Baltimore City residents continue to be disproportionately impacted by the opioid epidemic, and outreach workers are on the frontlines of connecting those in need with services and supplies to keep them safe. Street outreach uses a harm reduction approach, which emphasizes meeting people where they’re at, practicing nonjudgment, supporting individual autonomy, and embracing any positive change, no matter how small.

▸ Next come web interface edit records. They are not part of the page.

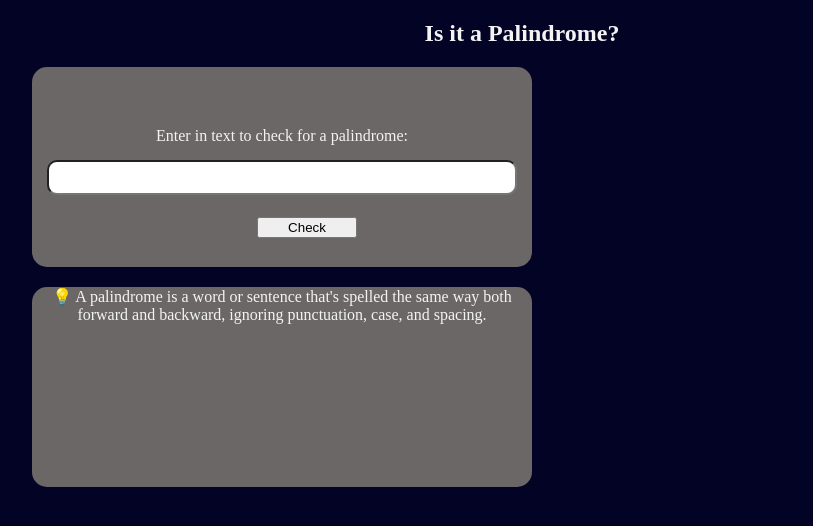
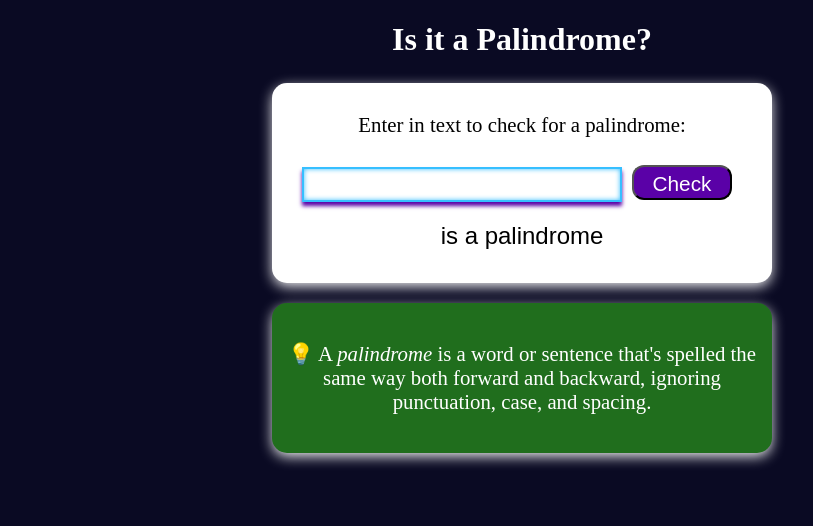
Before and after one commit to ibrahimdevop21/freeCodeCamp, a plain HTML site: page capston-palindromeChecker/index.html in a window 1280 px wide. Both pictures are taken after a click on the button "Check". Shown: the whole page, without its empty margins (118-931 px from the left). Drawn offline with Linux system fonts and the light colour scheme.

Commit message:
first js capston project-palindrome

```diff
--- a/capston-palindromeChecker/index.html
+++ b/capston-palindromeChecker/index.html
@@ -1,22 +1,24 @@
 <!DOCTYPE html>
 <html lang="en">
   <head>
-  <meta charset="UTF-8">
-  <meta name="viewport" content="width=device-width, initial-scale=1.0">
+    <meta charset="UTF-8" />
+    <meta name="viewport" content="width=device-width, initial-scale=1.0" />
     <title>Palindrome</title>
-  <link rel="stylesheet" href="styles.css">
+    <link rel="stylesheet" href="styles.css" />
   </head>
   <body>
-  <h2>Is it a Palindrome?</h2>
-  <div class="container ">
+    <h1>Is it a Palindrome?</h1>
+    <div class="container">
       <label for="text-input">Enter in text to check for a palindrome:</label>
-    <input id="text-input" type="text">
+      <input id="text-input" type="text" />
       <button id="check-btn">Check</button>
-    </input>
-    <div id="result"></div>
+      <div id="result"><span>test</span> text is palindrome</div>
     </div>
-  <div class="container ">
-<p>💡 A palindrome is a word or sentence that's spelled the same way both forward and backward, ignoring punctuation, case, and spacing.</p>
+    <div id="instruction" class="container">
+      <p class="par">
+        💡 A <em>palindrome</em> is a word or sentence that's spelled the same
+        way both forward and backward, ignoring punctuation, case, and spacing.
+      </p>
     </div>
 
     <script src="script.js"></script>
--- a/capston-palindromeChecker/script.js
+++ b/capston-palindromeChecker/script.js
@@ -0,0 +1,98 @@
+const checkBtn = document.getElementById("check-btn");
+const resultText = document.getElementById("result");
+const textInput = document.getElementById("text-input");
+
+function isPalindrome() {
+  if (textInput.value === "") {
+    alert("Please input a value");
+    return "";
+  }
+
+  const cleanedInput = removeSpecialCharacters(textInput.value.toLowerCase());
+  const reversedInput = cleanedInput.split("").reverse().join("");
+
+  return { cleanedInput, reversedInput };
+}
+
+function removeSpecialCharacters(str) {
+  // Remove non-alphanumeric characters
+  return str.replace(/[^a-zA-Z0-9]/g, "");
+}
+
+function handleKeyPress(event) {
+  if (event.key === "Enter") {
+    const { cleanedInput, reversedInput } = isPalindrome();
+
+    if (cleanedInput === reversedInput) {
+      resultText.textContent = `${textInput.value} is a palindrome`;
+    } else {
+      resultText.textContent = `${textInput.value} is not a palindrome`;
+    }
+  }
+}
+
+function handleCheckBtnClick() {
+  const { cleanedInput, reversedInput } = isPalindrome();
+
+  if (cleanedInput === reversedInput) {
+    resultText.textContent = `${textInput.value} is a palindrome`;
+  } else {
+    resultText.textContent = `${textInput.value} is not a palindrome`;
+  }
+}
+
+checkBtn.addEventListener("click", handleCheckBtnClick);
+textInput.addEventListener("keydown", handleKeyPress);
+
+// const checkBtn = document.getElementById("check-btn");
+// const resultText = document.getElementById("result");
+// const textInput = document.getElementById("text-input");
+// let textArray;
+
+// function removeSpacesAndPunctuation(str) {
+//   return str.replace(/[^\w]/g, "");
+// }
+
+// function isPalindrome() {
+//   if (textInput.value === "") {
+//     alert("Please input a value");
+//     return "";
+//   }
+
+//   const cleanedInput = removeSpacesAndPunctuation(
+//     textInput.value.toLowerCase()
+//   );
+//   textArray = cleanedInput
+//     .split("")
+//     .map((char) => char)
+//     .reverse()
+//     .join("");
+
+//   console.log(textArray);
+//   return cleanedInput;
+// }
+
+// function handleKeyPress(event) {
+//   if (event.key === "Enter") {
+//     const cleanedInput = isPalindrome();
+
+//     if (cleanedInput === textArray) {
+//       resultText.textContent = `${textInput.value} is a palindrome`;
+//     } else {
+//       resultText.textContent = `${textInput.value} is not a palindrome`;
+//     }
+//   }
+// }
+
+// function handleCheckBtnClick() {
+//   const cleanedInput = isPalindrome();
+
+//   if (cleanedInput === textArray) {
+//     resultText.textContent = `${textInput.value} is a palindrome`;
+//   } else {
+//     resultText.textContent = `${textInput.value} is not a palindrome`;
+//   }
+// }
+
+// checkBtn.addEventListener("click", handleCheckBtnClick);
+// textInput.addEventListener("keydown", handleKeyPress);
--- a/capston-palindromeChecker/styles.css
+++ b/capston-palindromeChecker/styles.css
@@ -1,14 +1,17 @@
 body {
   margin: 0;
   padding: 0;
-  background-color: rgb(3, 3, 37);
-  color: #f3f3f3;
+  background-color: #0a0a23;
+  color: #000000;
   text-align: center;
-  align-items: center;
 }
 
+h1 {
+  color: #ffffff;
+  margin-bottom: 25px;
+}
 .container {
-  background-color: #6b6767;
+  background-color: #ffffff;
   width: 500px;
   height: 200px;
   position: relative;
@@ -19,31 +22,65 @@ body {
   -moz-border-radius: 15px;
   -ms-border-radius: 15px;
   -o-border-radius: 15px;
+  box-shadow: 0 4px 14px -1px #ffffff;
+  margin: 0 auto;
 }
 label {
   position: relative;
-  top: 60px;
+  top: 30px;
 }
 
 #text-input {
   position: relative;
-  top: 75px;
-  width: 90%;
+  top: 60px;
+  left: -60px;
+  width: 300px;
   padding: 8px;
-  border-radius: 10px;
-  -webkit-border-radius: 10px;
-  -moz-border-radius: 10px;
-  -ms-border-radius: 10px;
-  -o-border-radius: 10px;
+  box-shadow: 0 0 5px 0 #36bfff inset, 0 4px 4px 0 #5a01a7;
+  border: 2px solid #36bfff;
 }
 
 #check-btn {
   position: absolute;
-  left: 225px;
-  top: 150px;
+  left: 360px;
+  padding: 5px;
+  top: 82px;
   width: 100px;
+  height: 35px;
+  font-size: 1.3rem;
+  background-color: #5a01a7;
+  color: #ffffff;
+  border-radius: 12px;
+  -webkit-border-radius: 12px;
+  -moz-border-radius: 12px;
+  -ms-border-radius: 12px;
+  -o-border-radius: 12px;
 }
 
 #instruction {
   background-color: rgb(32, 110, 29);
+  display: flex;
+  justify-content: center;
+  align-items: center;
+  height: 150px;
+  color: #ffffff;
+  margin-top: 20px;
 }
+
+label,
+p {
+  font-size: 1.3rem;
+}
+
+#result {
+  position: relative;
+  top: 70px;
+  font-size: 1.5rem;
+  font-weight: 400;
+  font-family: sans-serif;
+  margin-top: 10px;
+}
+
+span {
+  font-weight: 700;
+}
```
Also changed, not shown: capston-palindromeChecker/READEME.md (+2 -2 lines). Lines whose indentation alone changed are shown as unchanged.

Bmore POWER (BMP) was established as an independent team of outreach workers in 2017 and joined Behavioral Health System Baltimore in 2020 as a team that is fully staffed by people with lived experience using drugs. Bmore POWER works throughout the city, fulfilling the team’s mission of saving lives, reducing harm, and working to mitigate risks that increase cases of Hepatitis C and HIV/AIDS. Bmore POWER is a critical on-the-ground arm of BHSB’s work and our city’s response to the overdose crisis.
Bmore POWER’s mission is to help people safeguard themselves and their communities from mental, physical, and societal harm. We are here to save lives, reduce harm, and address risky behaviors. We offer non-judgmental support and information to the communities we love.
Our team does harm reduction outreach throughout Baltimore. Harm reduction outreach activities include:
Launched in 2019, the Go Slow campaign was created by Bmore POWER with support from Behavioral Health System Baltimore, the Johns Hopkins Center for Communication Programs and Mission Media in response to the rise of opioid overdoses caused by fentanyl.
Using a variety of strategies, including digital marketing and community outreach, Bmore POWER helped spread the word about fentanyl along with these harm reduction tips:
- Carry Naloxone. Find free naloxone at your local Overdose Response Program here.
- Learn Rescue Breathing. This can keep someone who has overdosed alive until naloxone starts to work, or help arrives. View instructions here.
- Be Careful if Using Alone. It’s safest to use with a friend you trust, but if that’s not possible, have someone check on you, call Never Use Alone, or download the Brave App.
- Go Slow. When using any drug, start small and see how you feel before taking the rest.
- Test your drugs. Most overdoses in Maryland involve fentanyl. Get fentanyl test strips and/or drug testing kits to reduce risk (A link to an external site). Find a local program that offers free drug checking here.
Learn more at goslow.org
BHSB celebrates the lives of people who have shaped Bmore POWER.
Andre Kennedy was dedicated to expanding peer support and improving access to treatment. While he worked with Bmore POWER, he shared his story of recovery with BHSB. Andre also worked at Tuerk House providing peer support to people seeking treatment. He was a compassionate advocate for peer recovery with a warm smile.
William Miller, Sr., was one of the founders of Bmore POWER. He dedicated his life to building Baltimore’s peer-led harm reduction movement. He was also an inspiring community organizer and advocate who was dedicated to fighting systems of oppression and working towards liberation. He was loved and respected by harm reduction advocates in Baltimore and beyond. We are humbled by his legacy and will continue fighting for the dignity and rights of people who use drugs.
Phaedra Ward was a joyous, creative and loving person who worked with Bmore POWER from 2016-2018. She was a poet and author of the book Recoveroetry. In 2017, Phaedra was heartbroken to see the deadly impact that fentanyl was having on her friends and community. She wanted to create a public education campaign to warn people and save lives. Her vision became the Go Slow campaign. Phaedra was loved and inspired many people in the recovery and harm reduction communities in Baltimore.
- “Go Slow”—Baltimore’s Peer-Led Fentanyl Harm Reduction Campaign (filtermag.org)
- Thousands died from drug overdoses in Maryland but fatalities decline slightly | WYPR
- CCP Hackathon Seeks to Find Solutions to Opioid Overdose Epidemic – Johns Hopkins Center for Communication Programs (jhu.edu)